» **What is needed**
Copy all lines in the material holding the string "README".

» **Entries provided**

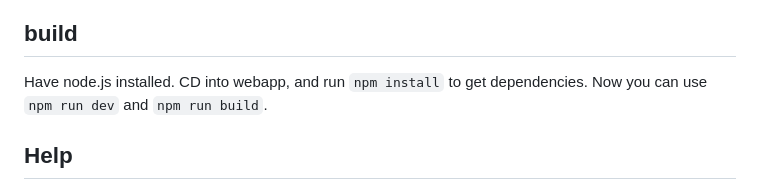
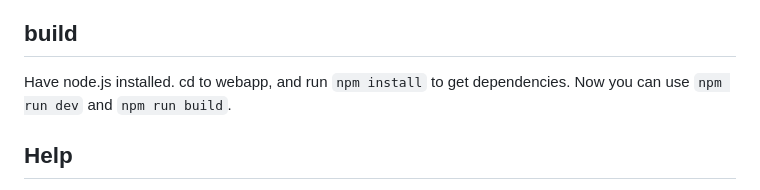
Before and after one commit to DHmango/onshape-plus, a Markdown page: README.md, the part around the change. Drawn GitHub-style.

````diff
--- a/README.md
+++ b/README.md
@@ -69,7 +69,7 @@ Alternatively, you *could* take the raw JSON data and run it through your own cu
 
 ## build
 
-Have node.js installed. CD into webapp, and run ```npm install``` to get dependencies. Now you can use ```npm run dev``` and ```npm run build```.
+Have node.js installed. cd to webapp, and run ```npm install``` to get dependencies. Now you can use ```npm run dev``` and ```npm run build```.
 
 ## Help
 
````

» **Exercise answer**
Before and after one commit to DHmango/onshape-plus, a Markdown page: README.md, the part around the change. Drawn GitHub-style.
--- a/README.md
+++ b/README.md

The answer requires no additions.